The various kinds of religion that still prevail, the pagan, Mahometan, Jewish, papal, or Protestant, may form the exteriors of man according to their respective models; but where is the man amongst them, save the true believer in Jesus, that overcometh the world? Men may cease from particular evils, and assume a very different character; may lay aside their drunkenness, blasphemies, or debaucheries, and take up with a kind of monkish austerity, and yet all may amount to nothing more than an exchange of vices. The lusts of the flesh will on many occasions give place to those of the mind; but to overcome the world is another thing.
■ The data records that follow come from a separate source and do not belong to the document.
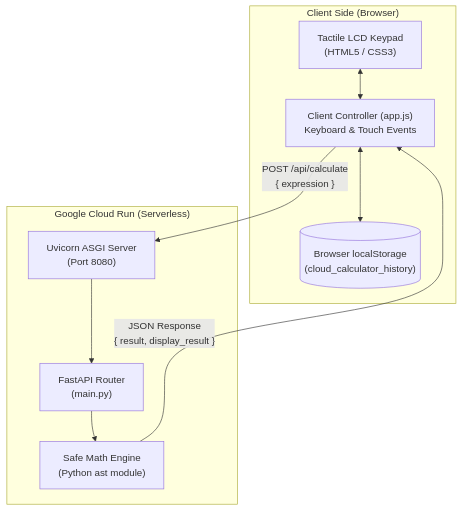
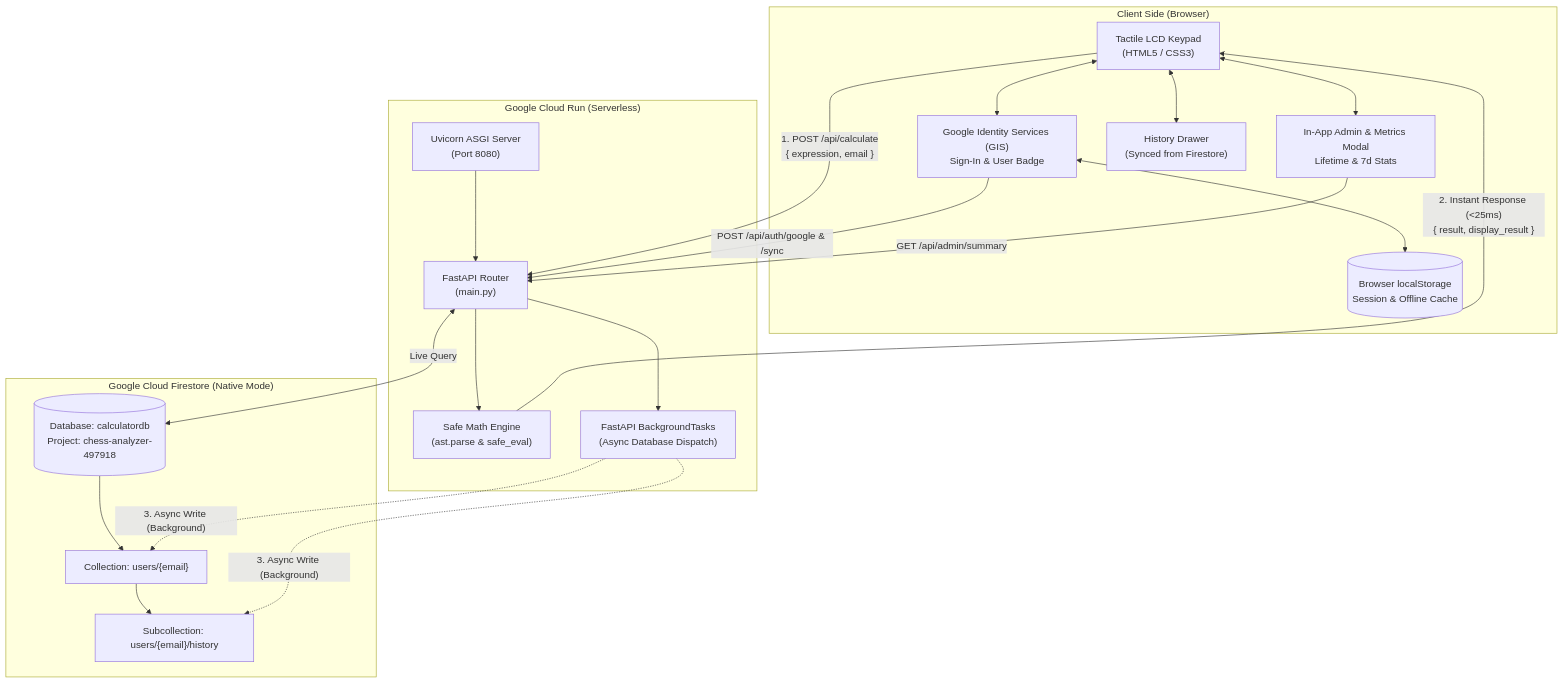
The diagram in DESIGN.md (microRunner/calculator), drawn with Mermaid before and after one commit. The commit also changed other lines of this file and 2 other files, not shown here.

Commit message:
Update DESIGN.md, README.md, and .gitignore with OAuth and Firestore documentation

````diff
--- a/DESIGN.md
+++ b/DESIGN.md
@@ -73,23 +80,43 @@
 ```mermaid
 flowchart TD
     subgraph Client ["Client Side (Browser)"]
         UI["Tactile LCD Keypad\n(HTML5 / CSS3)"]
-        ClientApp["Client Controller (app.js)\nKeyboard & Touch Events"]
-        LocalStorage[("Browser localStorage\n(cloud_calculator_history)")]
+        Auth["Google Identity Services (GIS)\nSign-In & User Badge"]
+        AdminModal["In-App Admin & Metrics Modal\nLifetime & 7d Stats"]
+        HistDrawer["History Drawer\n(Synced from Firestore)"]
+        LocalStorage[("Browser localStorage\nSession & Offline Cache")]
         
-        UI <--> ClientApp
-        ClientApp <--> LocalStorage
+        UI <--> Auth
+        UI <--> HistDrawer
+        UI <--> AdminModal
+        Auth <--> LocalStorage
     end
 
-    subgraph GCP ["Google Cloud Run (Serverless)"]
+    subgraph GCP_Run ["Google Cloud Run (Serverless)"]
         Uvicorn["Uvicorn ASGI Server\n(Port 8080)"]
         FastAPIApp["FastAPI Router\n(main.py)"]
-        ASTEngine["Safe Math Engine\n(Python ast module)"]
+        ASTEngine["Safe Math Engine\n(ast.parse & safe_eval)"]
+        BgTasks["FastAPI BackgroundTasks\n(Async Database Dispatch)"]
         
         Uvicorn --> FastAPIApp
         FastAPIApp --> ASTEngine
+        FastAPIApp --> BgTasks
     end
 
-    ClientApp -->|"POST /api/calculate\n{ expression }"| Uvicorn
-    ASTEngine -->|"JSON Response\n{ result, display_result }"| ClientApp
+    subgraph GCP_Data ["Google Cloud Firestore (Native Mode)"]
+        DB[("Database: calculatordb\nProject: chess-analyzer-497918")]
+        UsersCol["Collection: users/{email}"]
+        HistorySubcol["Subcollection: users/{email}/history"]
+        
+        DB --> UsersCol
+        UsersCol --> HistorySubcol
+    end
+
+    UI -->|"1. POST /api/calculate\n{ expression, email }"| FastAPIApp
+    ASTEngine -->|"2. Instant Response (<25ms)\n{ result, display_result }"| UI
+    BgTasks -.->|"3. Async Write (Background)"| UsersCol
+    BgTasks -.->|"3. Async Write (Background)"| HistorySubcol
+    Auth -->|"POST /api/auth/google & /sync"| FastAPIApp
+    AdminModal -->|"GET /api/admin/summary"| FastAPIApp
+    FastAPIApp <-->|"Live Query"| DB
 ```
````
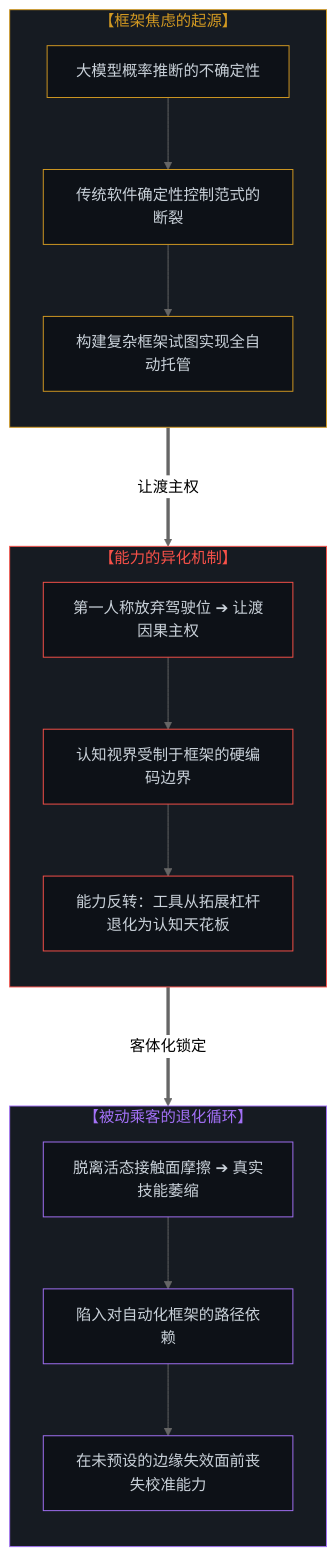
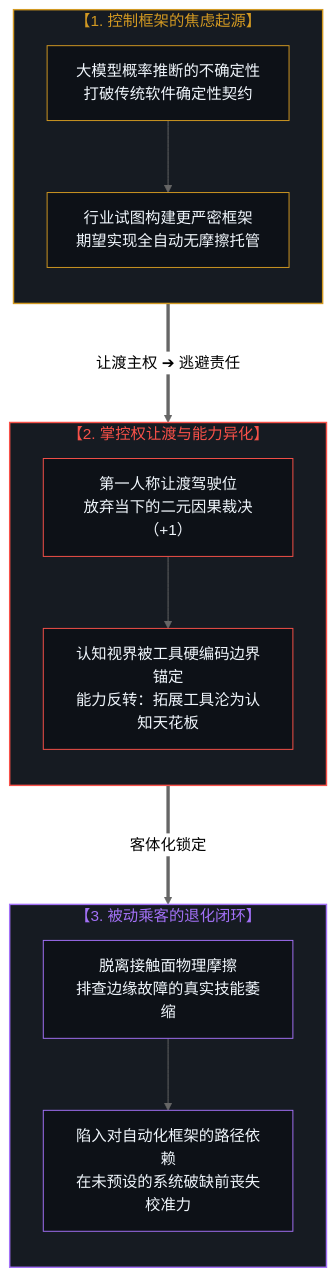
Before and after one commit to powerpig99/not-a-toe: the first of 5 diagrams in content/posts/the-inversion-of-the-harness-and-the-driver-seat-asymmetry.md, drawn with Mermaid (neutral theme). The commit also changed other lines of this file and 3 other files, not shown here.

Commit message:
Optimize Mermaid diagram layouts for readability across Post #322

````diff
--- a/content/posts/the-inversion-of-the-harness-and-the-driver-seat-asymmetry.md
+++ b/content/posts/the-inversion-of-the-harness-and-the-driver-seat-asymmetry.md
@@ -19,42 +19,36 @@
 ```mermaid
 graph TD
-    subgraph S_Anxiety["【框架焦虑的起源】"]
+    subgraph S_Anxiety["【1. 控制框架的焦虑起源】"]
         direction TB
-        A1["大模型概率推断的不确定性"]
-        A2["传统软件确定性控制范式的断裂"]
-        A3["构建复杂框架试图实现全自动托管"]
-        A1 --> A2 --> A3
+        A1["大模型概率推断的不确定性<br/>打破传统软件确定性契约"]
+        A2["行业试图构建更严密框架<br/>期望实现全自动无摩擦托管"]
+        A1 --> A2
     end
 
-    subgraph S_Alienation["【能力的异化机制】"]
+    subgraph S_Alienation["【2. 掌控权让渡与能力异化】"]
         direction TB
-        B1["第一人称放弃驾驶位 ➔ 让渡因果主权"]
-        B2["认知视界受制于框架的硬编码边界"]
-        B3["能力反转：工具从拓展杠杆退化为认知天花板"]
-        B1 --> B2 --> B3
+        B1["第一人称让渡驾驶位<br/>放弃当下的二元因果裁决（+1）"]
+        B2["认知视界被工具硬编码边界锚定<br/>能力反转：拓展工具沦为认知天花板"]
+        B1 --> B2
     end
 
-    subgraph S_Consequence["【被动乘客的退化循环】"]
+    subgraph S_Consequence["【3. 被动乘客的退化闭环】"]
         direction TB
-        C1["脱离活态接触面摩擦 ➔ 真实技能萎缩"]
-        C2["陷入对自动化框架的路径依赖"]
-        C3["在未预设的边缘失效面前丧失校准能力"]
-        C1 --> C2 --> C3
+        C1["脱离接触面物理摩擦<br/>排查边缘故障的真实技能萎缩"]
+        C2["陷入对自动化框架的路径依赖<br/>在未预设的系统破缺前丧失校准力"]
+        C1 --> C2
     end
 
-    A3 ===>|"让渡主权"| B1
-    B3 ===>|"客体化锁定"| C1
+    S_Anxiety ===>|"让渡主权 ➔ 逃避责任"| S_Alienation
+    S_Alienation ===>|"客体化锁定"| S_Consequence
 
-    style S_Anxiety fill:#161b22,stroke:#d29922,stroke-width:1px,color:#d29922
-    style S_Alienation fill:#161b22,stroke:#f85149,stroke-width:1px,color:#f85149
-    style S_Consequence fill:#161b22,stroke:#a371f7,stroke-width:1px,color:#a371f7
-    style A1 fill:#0d1117,stroke:#d29922,stroke-width:1px,color:#c9d1d9
-    style A2 fill:#0d1117,stroke:#d29922,stroke-width:1px,color:#c9d1d9
-    style A3 fill:#0d1117,stroke:#d29922,stroke-width:1px,color:#c9d1d9
-    style B1 fill:#0d1117,stroke:#f85149,stroke-width:1px,color:#c9d1d9
-    style B2 fill:#0d1117,stroke:#f85149,stroke-width:1px,color:#c9d1d9
-    style B3 fill:#0d1117,stroke:#f85149,stroke-width:1px,color:#c9d1d9
-    style C1 fill:#0d1117,stroke:#a371f7,stroke-width:1px,color:#c9d1d9
-    style C2 fill:#0d1117,stroke:#a371f7,stroke-width:1px,color:#c9d1d9
-    style C3 fill:#0d1117,stroke:#a371f7,stroke-width:1px,color:#c9d1d9
+    style S_Anxiety fill:#161b22,stroke:#d29922,stroke-width:1.5px,color:#d29922
+    style S_Alienation fill:#161b22,stroke:#f85149,stroke-width:1.5px,color:#f85149
+    style S_Consequence fill:#161b22,stroke:#a371f7,stroke-width:1.5px,color:#a371f7
+    style A1 fill:#0d1117,stroke:#d29922,stroke-width:1px,color:#f0f6fc
+    style A2 fill:#0d1117,stroke:#d29922,stroke-width:1px,color:#f0f6fc
+    style B1 fill:#0d1117,stroke:#f85149,stroke-width:1px,color:#f0f6fc
+    style B2 fill:#0d1117,stroke:#f85149,stroke-width:1px,color:#f0f6fc
+    style C1 fill:#0d1117,stroke:#a371f7,stroke-width:1px,color:#f0f6fc
+    style C2 fill:#0d1117,stroke:#a371f7,stroke-width:1px,color:#f0f6fc
 ```
````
By embracing the doctrine of the cross, to feel not merely a dread of the consequences of sin, but a holy abhorrence of its nature—and, by conversing with invisible realities, to become regardless of the best, and fearless of the worst, that this world has to dispense—this is the effect of genuine Christianity, and this is a standing proof of its Divine original. . . . this is true religion.
A little religion, it has been justly said, will make us miserable; but a great deal will make us happy. The one will do little more than keep the conscience alive, while our numerous defects and inconsistencies are perpetually furnishing it with materials to scourge us: the other keeps the heart alive, and leads us to drink deep at the fountain of joy. Hence it is, in a great degree, that so much of the spirit of bondage, and so little of the Spirit of adoption, prevails among Christians. Religious enjoyments with us are rather occasional, than habitual; or if in some instances it be otherwise, we are ready to suspect that it is supported in part by the strange fire of enthusiasm, and not by the pure flame of Scriptural devotion. But in Mr. Pearce, we saw a devotion ardent, steady, pure, and persevering: kindled, as we may say, at the altar of God, like the fire of the temple, it went not out by night nor by day. He seemed to have learnt that heavenly art, so conspicuous among the primitive Christians, of converting everything he met with into materials for love, and joy, and praise.
And, Fuller on true greatness:
. . . the way to true excellence is not to affect eccentricity, nor to aspire after the performance of a few splendid actions; but to fill up our lives with a sober, modest, sincere, affectionate, assiduous, and uniform conduct.
Thank you, Dr Haykin. Ready for more when you are!
The PyroManiacs have posted this great little nugget from C. H. Spurgeon. It comes from “The Weaned Child,” an undated sermon delivered at the Metropolitan Tabernacle and published in 1875.
“Oh, but really one ought to be acquainted with all the phases of modern doubt.”
Yes, and how many hours in a day ought a man to give to that kind of thing? Twenty-five out of the twenty-four would hardly be sufficient, for the phases of modern thought are innumerable, and every fool who sets up for a philosopher sets up a new scheme; and I am to spend my time in going about to knock his cardhouses over?
Not I! I have something else to do; and so has every Christian minister. He has real doubts to deal with, which vex true hearts; he has anxieties to relieve in converted souls, and in minds that are pining after the truth and the right; he has these to meet, without everlastingly tilting at windmills, and running all over the country to put down every scarecrow which learned simpletons may set up.
We shall soon defile ourselves if we work day after day in the common sewers of scepticism. Brethren, there is a certain highway of truth in which you and I, like wayfaring men, feel ourselves safe, let us travel thereon.